Automating a request for a web resource -- the
As documented on
urllib module can open arbitrary resources by Uniform Resource Locator, or URL. At this point, you've probably typed in about a thousand or more URLs into the search field of your browser.
http://www.python.org/ is one example, but URLs don't have to start with
http://! They can also start with
file, and several others. Here's a three-line code snippet to open a URL, read all of the contents into a string (we'll call
html) and close it:
url = urllib.urlopen("http://www.python.org/") html = url.read() ## Do something with html, parse it and format it in a pretty way url.close()
It's pretty easy. You'll get an ugly error message if the URL doesn't exist -- if you'd like to be able to handle this in a clean way, feel free to read ahead about exceptions. The problem with this example, however, is that it doesn't take any input from the user! Here's how that's done:
How to pass information to URLs
Let's say you would like to be able to search a dictionary for the word python. One common technique is to pass the query at the end of the URL:
A more general technique is to pass parameter-value pairs (just like key-values in dictionaries!), as such:
...but note that no spaces are allowed in either the values or the parameters. If you need to specify one with a space (e.g., "San Francisco"), you need to replace the spaces with three characters that represent a space in hexadecimal ASCII: %20. So, back to our python query. Here's how we pass it to
which returns the
html from the search page on the word python. If the receiver is a browser, it knows how to render this HTML into a pretty page. If it's your python program and the goal is to produce nice, clean, text that is free of HTML tags, you've got to parse it!
How to parse the html string returned by url.read()
String parsing is one of Python's strengths! As you know, you can find out what the string module supports by asking the on-line help:
import string ## This only needs to be done once per program help(string)
Some of the most userful string functions are
- You might want to balance how interesting the data is with how easy it is to parse the resulting HTML
- You should not query the same data service as someone else in the class; please choose this independently.
- "View Source" is your friend when parsing the html -- try to find a pattern that only appears before your data and another that only appears after it. That can help you to cut away most of the html cruft.
Test each function in your program with enough different inputs to show that it works.
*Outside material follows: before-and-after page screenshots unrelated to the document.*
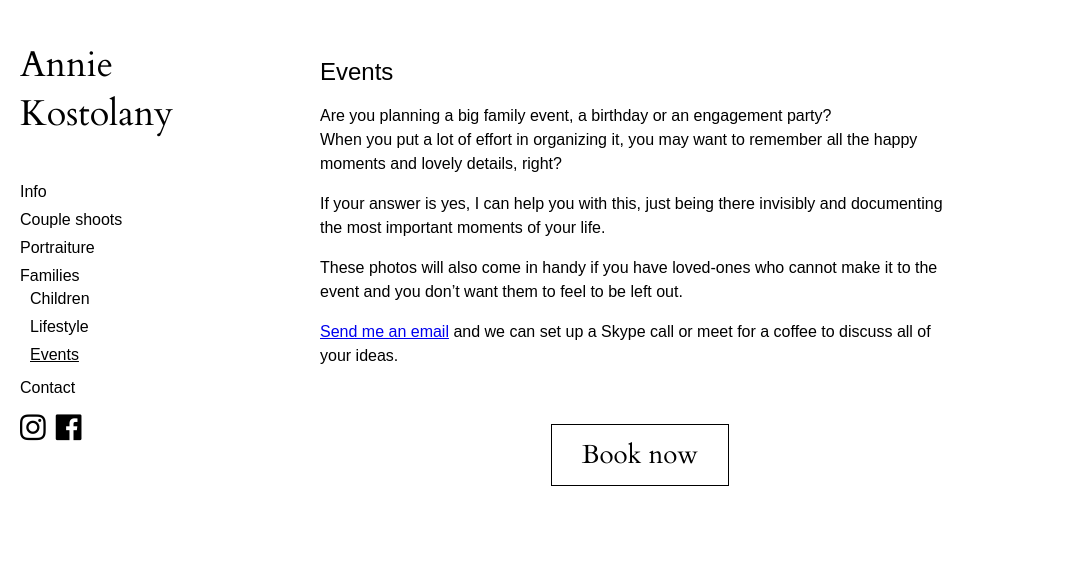
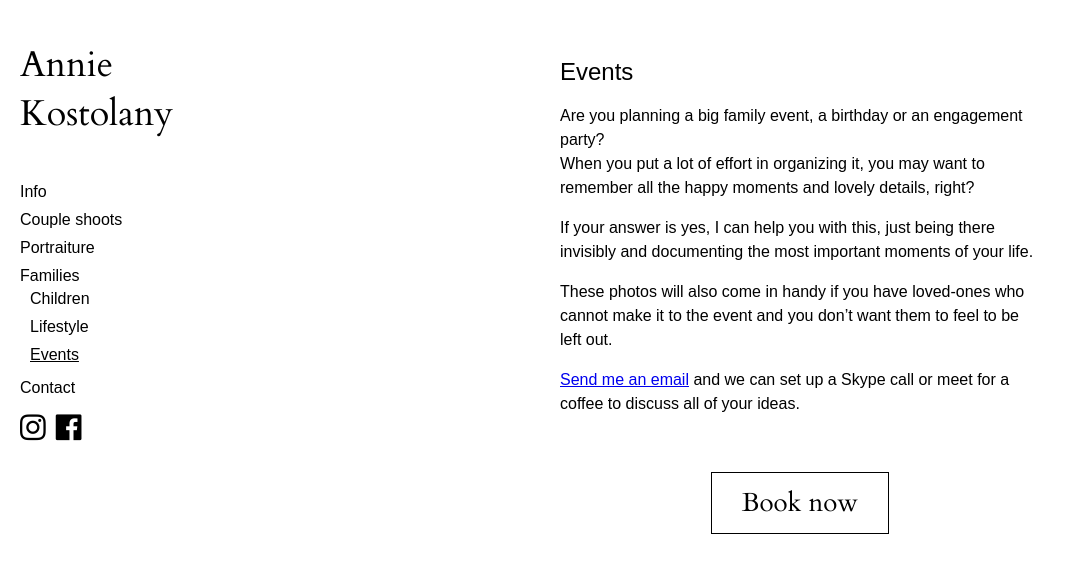
Before and after one commit to 3n1k0/anniekostolany.com, a React app: page /events in a window 1280 px wide. Shown: the top 572 px of the page, without its empty margins (0-1075 px from the left). Built offline with nearby package versions, Linux system fonts and the light colour scheme.

Commit message:
design enhancement

```diff
--- a/src/components/ApplicationShell/DesktopSidebar/index.jsx
+++ b/src/components/ApplicationShell/DesktopSidebar/index.jsx
@@ -1,5 +1,5 @@
 import React from 'react';
-import { scroller, alignBottom, scroll, alignTop } from './style.scss';
+import { inside, scroller, alignBottom, scroll, alignTop } from './style.scss';
 
 export default class Scroller extends React.Component {
 
@@ -74,9 +74,10 @@ export default class Scroller extends React.Component {
 			<div
 				className={scroller + ' ' + this.state.alignClass}
 				ref={(container) => { this.container = container; }}
-				style={{top: this.state.offsetTop}}
-			>
-				{this.props.children}
+				style={{top: this.state.offsetTop}}>
+				<div className={inside}>
+					{this.props.children}
+				</div>
 			</div>
 		);
 	}
--- a/src/components/ApplicationShell/DesktopSidebar/style.scss
+++ b/src/components/ApplicationShell/DesktopSidebar/style.scss
@@ -1,5 +1,22 @@
 .scroller {
-	width: 200px;
+	width: 25%;
+
+	h1 {
+		color: #000000;
+		display: block;
+		font-family: Cardo, serif;
+		font-size: 36px;
+		font-weight: lighter;
+		margin: 0;
+		padding: 40px 0;
+		width: 200px;
+		z-index: -1
+	}
+}
+
+.inside {
+	padding: 0 20px;
+	width: auto;
 }
 
 .alignBottom {
--- a/src/components/ApplicationShell/index.jsx
+++ b/src/components/ApplicationShell/index.jsx
@@ -1,5 +1,5 @@
 import React from 'react';
-import { navigation, blur, pages } from './style.scss';
+import { blur, pages } from './style.scss';
 import DesktopSidebar from './DesktopSidebar';
 import Menu from './Menu';
 import { SmallScreen, LargeScreen } from '../ResponsiveComponents';
@@ -56,14 +56,12 @@ class ApplicationShell extends React.Component {
 					</MobileSidebar>
 				</SmallScreen>
 				<LargeScreen>
-					{this.props.children}
-					<div className={navigation}>
-						<DesktopSidebar>
-							<h1>Annie Kostolany</h1>
-							<Menu />
-							<SocialIcons />
-						</DesktopSidebar>
-					</div>
+					<div className={pages}>{this.props.children}</div>
+					<DesktopSidebar>
+						<h1>Annie Kostolany</h1>
+						<Menu />
+						<SocialIcons />
+					</DesktopSidebar>
 				</LargeScreen>
 			</div>
 		);
--- a/src/components/ApplicationShell/style.scss
+++ b/src/components/ApplicationShell/style.scss
@@ -1,27 +1,21 @@
-.navigation {
-	bottom: 0;
-	left: 0;
-	padding: 0 20px;
-	position: absolute;
-	right: auto;
-	top: 0;
-	width: 200px;
-
-	h1 {
-		color: #000000;
-		display: block;
-		font-family: Cardo, serif;
-		font-size: 36px;
-		font-weight: lighter;
-		margin: 0;
-		padding: 40px 0;
-		width: 100%;
-		z-index: -1
-	}
-}
-
 .pages {
 	will-change: filter;
+	width: 75%;
+	position: absolute;
+	right: 0;
+
+	@media (max-width: 768px) {
+		margin: 0 auto;
+		position: relative;
+		right: auto;
+	}
+
+	@media (max-width: 414px) {
+		margin: 0 auto;
+		position: relative;
+		right: auto;
+		width: 100%;
+	}
 }
 
 .blur {
--- a/src/components/ResponsiveComponents.jsx
+++ b/src/components/ResponsiveComponents.jsx
@@ -2,13 +2,13 @@ import React from 'react';
 import MediaQuery from 'react-responsive';
 
 export const SmallScreen = (props) => (
-	<MediaQuery query="(max-width: 1024px)">
+	<MediaQuery query="(max-width: 768px)">
 		{props.children}
 	</MediaQuery>
 );
 
 export const LargeScreen = (props) => (
-	<MediaQuery query="(min-width: 1025px)">
+	<MediaQuery query="(min-width: 769px)">
 		{props.children}
 	</MediaQuery>
 );
--- a/src/components/pages/AlbumPage/style.scss
+++ b/src/components/pages/AlbumPage/style.scss
@@ -1,15 +1,14 @@
 .photosPage {
-	margin: 0 auto;
-	padding: 40px 0 0 0;
-	width: 60%;
+	padding: 40px 40px 0 40px;
+	width: auto;
 
-	@media (max-width: 500px) {
-		width: 100%;
+	@media (max-width: 768px) {
+		padding: 40px 0 0 0;
 	}
 
 	img {
 		display: block;
-		padding: 0 0 80px 0;
+		padding: 0 0 40px 0;
 		width: 100%;
 
 		@media (max-width: 500px) {
```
When testing a function, print out the input, the expected result, and the actual result.
There are a couple of cool features you can add to make your program sing:
- Seamlessly combine queries on several dimension from different sources
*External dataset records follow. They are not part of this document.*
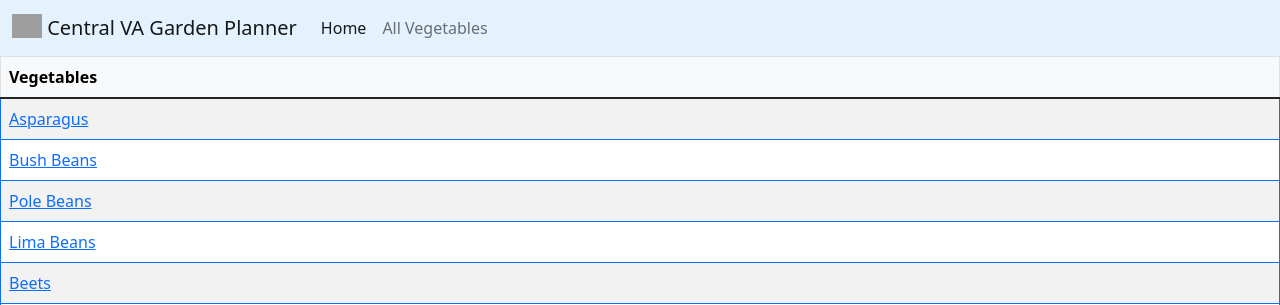
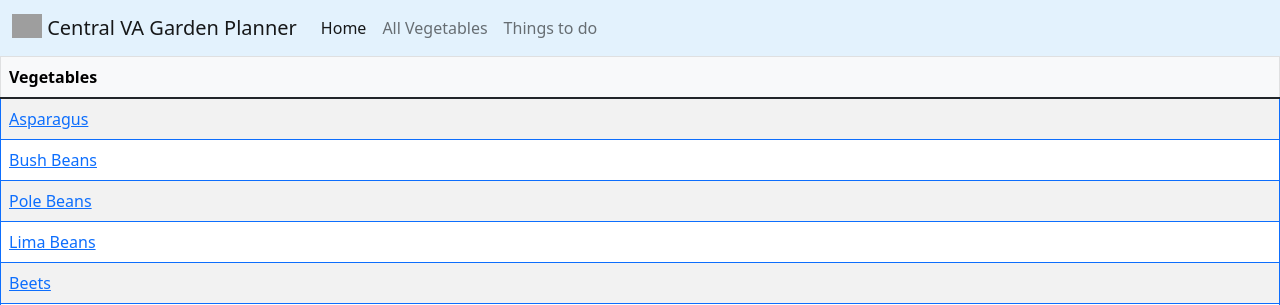
Before and after one commit to toquothty/garden-planner, a Flask app: page /list in a window 1280 px wide. Shown: the top 305 px of the page. Run offline with Flask 2, Linux system fonts and the light colour scheme; data comes from the database, SQL or seed files in the repository; grey boxes are pictures that could not be loaded.

Commit message:
Added href for next page

```diff
--- a/templates/base.html
+++ b/templates/base.html
@@ -30,6 +30,7 @@
                 <div class="navbar-nav">
                     <a class="nav-link active" aria-current="page" href="{{ url_for('index') }}">Home</a>
                     <a class="nav-link" href="{{ url_for('display_vegetables') }}">All Vegetables</a>
+                    <a class="nav-link" href="{{ url_for('display_tasks') }}">Things to do</a>
                 </div>
     </nav>
 </head>
```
- If you ask for two cities, compare their altitudes from one web site, their temperatures from another, the driving distance from a third, the cost of a flight between them from a fourth, etc.
- If you ask for a date, find the famous people who were born then, the number of days from then to now, the phase of the moon, the value of the Dow Jones the last time the day occurred, etc.
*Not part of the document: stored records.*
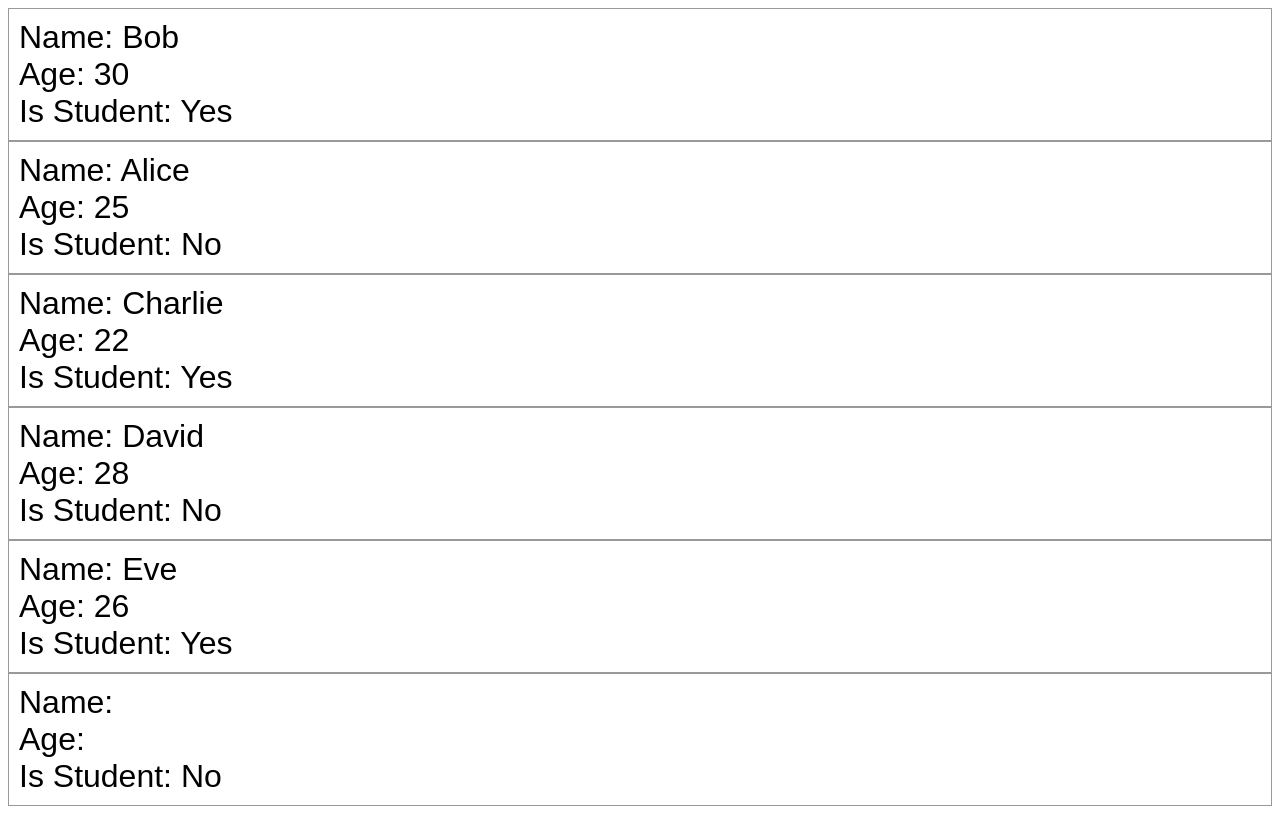
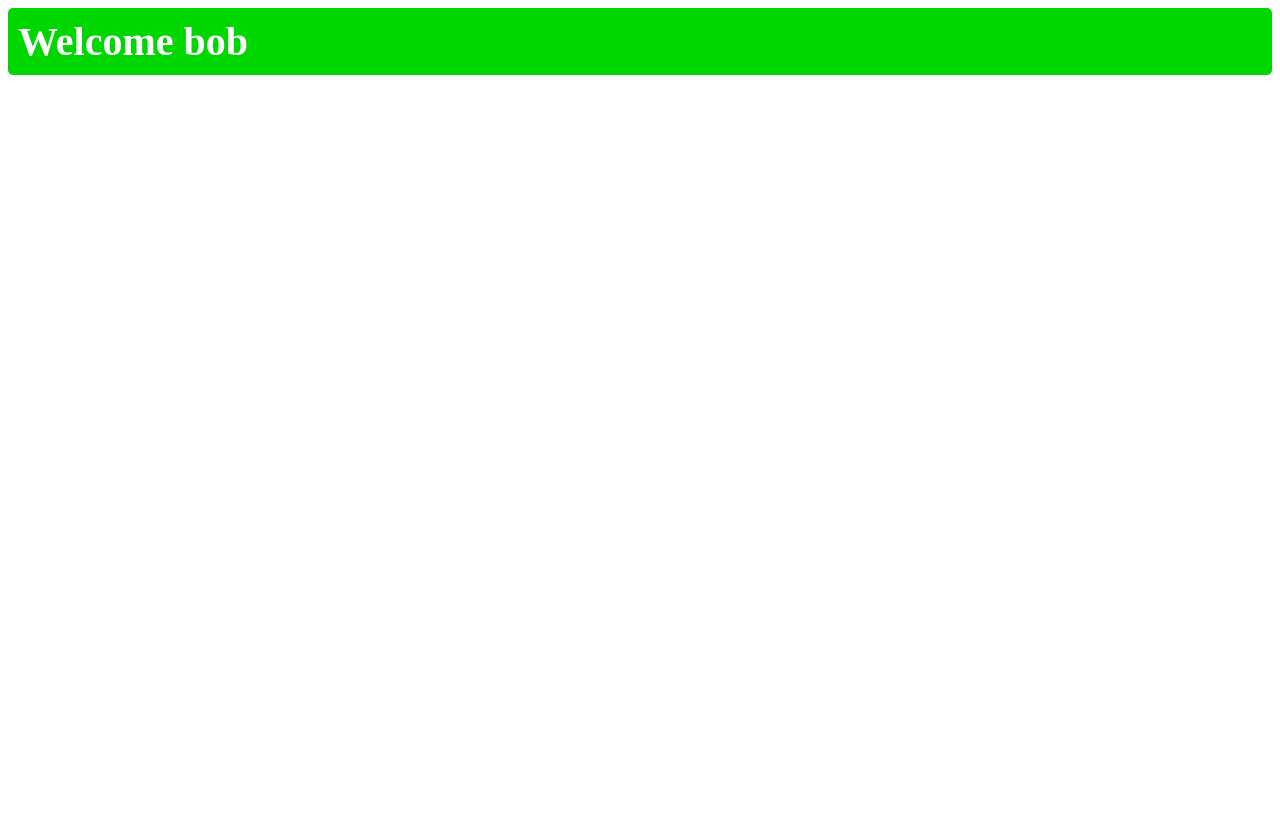
Before and after one commit to RaoufHamaissia/React, a React (Vite) app in the folder my-react-app/: page / in a window 1280 px wide. Built offline with nearby package versions, Linux system fonts and the light colour scheme.

Commit message:
conditional rendering + replacing prop-types with js default paramaters

```diff
--- a/my-react-app/src/App.jsx
+++ b/my-react-app/src/App.jsx
@@ -1,16 +1,13 @@
-import Student from "./Student.jsx";
+import UserGreeting from "./UserGreeting.jsx";
 
 
 function App() {
   return(
     <>
 
-      <Student name="Bob" age={30} isStudent={true}/>
-      <Student name="Alice" age={25} isStudent={false}/>
-      <Student name="Charlie" age={22} isStudent={true}/>
-      <Student name="David" age={28} isStudent={false}/>
-      <Student name="Eve" age={26} isStudent={true}/>
-      <Student />
+     <UserGreeting isLoggedIn={true} username = "bob"  />
+     <br></br>
+
 
 
 
@@ -18,4 +15,6 @@ function App() {
   );
 }
 
+
+
 export default App
--- a/my-react-app/src/Student.jsx
+++ /dev/null
@@ -1,31 +0,0 @@
-import propTypes from 'prop-types';
-
-
-    function Student(props) {
-        return(
-            <div className="student">
-                <p>Name: {props.name}</p>
-                <p>Age: {props.age}</p>
-                <p>Is Student: {props.isStudent ? "Yes" : "No"}</p>
-            </div>
-        )
-
-    };
-    Student.propTypes = {
-        name: propTypes.string.isRequired,
-        age: propTypes.number.isRequired,
-        isStudent: propTypes.bool.isRequired,
-    };
-    Student.defaultProps = {
-        name: "Unknown",
-        age: 0,
-        isStudent: false,
-    };
-
-    export default Student;
-// This code defines a functional component called Student that takes props as an argument.
-// It returns a div containing the student's name, age, and whether they are a student or not.
-// The component uses prop-types to validate the types of the props passed to it.
-// The propTypes object specifies that name should be a string, age should be a number, and isStudent should be a boolean.
-// The component is then exported for use in other parts of the application.
-// The component is styled with a class name "student".
--- /dev/null
+++ b/my-react-app/src/UserGreeting.jsx
@@ -0,0 +1,16 @@
+
+
+
+    function UserGreeting({isLoggedIn = false, username = "sample user"}) {
+
+        const welcomeMessage = <h2 className="welcome-message">
+                                    Welcome {username}
+                                </h2>;
+        const loginPrompt = <h2 className="login-prompt">
+                                    Please log in to continue
+                            </h2>;
+
+        return(isLoggedIn ? welcomeMessage : loginPrompt)
+    }
+
+    export default UserGreeting;
--- a/my-react-app/src/index.css
+++ b/my-react-app/src/index.css
@@ -1,11 +1,16 @@
-.student{
-    font-family: Arial, Helvetica, sans-serif;
-    font-size: 2em;
+.welcome-message{
+    font-size: 2.5em;
+    background-color: hsl(120, 100%, 42%);
+    color: white;
     padding: 10px;
-    border: 1px solid hsla(0, 0%, 50%, 0.8);
-
-}
-
-.student p{
+    border-radius: 5px;
     margin: 0;
 }
+.login-prompt{
+    font-size: 2.5em;
+    background-color: hsl(0, 100%, 42%);
+    color: white;
+    padding: 10px;
+    border-radius: 5px;
+    margin: 0;
+}
```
- Birthday Gift Information: This is the previous idea on steroids. Ask for lots of personal information about a person (date and place of birth, parents names, pet's name, etc). Then, query every possible site to provide things like...
- The meaning of their name
- The number of days / minutes / seconds they've been alive
- The driving distance and directions from their current location to their place of birth
- Their brief genealogy from
- Famous actors who were born on the same day
- The amount of money you've just emptied from their bank accounts thanks to the personal information they provided. :-)
These are the requirements to meet for project completion.
- Use of functions — your program must be broken down into one or more functions — it cannot be one big long script.
- Each function has a docstring that summarizes its purpose and provides a description of its inputs and outputs.
- Tests and test output for each function in the program.
- All functions and variables have meaningful names.
- Tests showing the program produces correct queries with only plaintext output (no HTML tags)
- Tests showing the program helpful, corrective error messages if the user enters bad input.